"We're not quite sure it will make it up this far (Aedes aegypti)," said Tom Putt, director of Bay County Mosquito Control. "Probably won't, but we are concerned and we will monitor for that. We do have some of its second, third, fourth cousins here and that's kind of the unknown - what's going to happen with those."
Next week, Bay County starts aerial treatment for mosquitoes; 45,000 acres of woodlands will be targeted. The goal is to stop common spring mosquito larvae from hatching into adults.
Putt said the CDC is continuing to keep agencies like his updated on Zika virus.
Zika virus can be passed onto humans after being bitten by an infected mosquito. Symptoms include fever, rash and joint pain. The illness can be extremely dangerous to pregnant women.
Of the more than 300 reported cases in the U.S., all were related to travel abroad. That includes two cases involving Michiganders.
"We're going to be monitoring for it heavily, and we're going to be paying attention to travelers and people coming back from the Caribbean and Mexico, the Olympics and that type of thing,” Putt said.
Standard protocol is for biologists to trap mosquitoes for further study.
A new trap designed to catch Aedes aegypti will be used in Bay County this year to help scientists if the species shows up in our state.

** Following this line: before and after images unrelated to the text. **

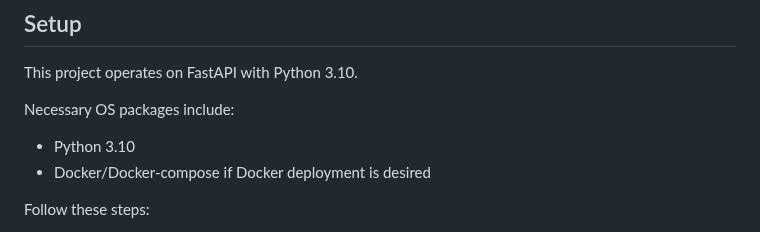
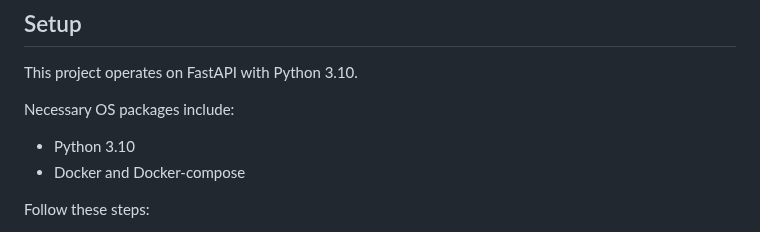
Before and after one commit to a-oneil/Indicator-Search, a Markdown page: README.md, the part around the change. Rendered like a GitHub page.

Commit message:
reword requirements

```diff
--- a/README.md
+++ b/README.md
@@ -19,7 +19,7 @@ This project operates on FastAPI with Python 3.10.
 
 Necessary OS packages include:
 - Python 3.10
-- Docker/Docker-compose if Docker deployment is desired
+- Docker and Docker-compose
 
 Follow these steps:
 
```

Within the next two weeks, spring mosquito treatments will begin in Saginaw County and Midland County.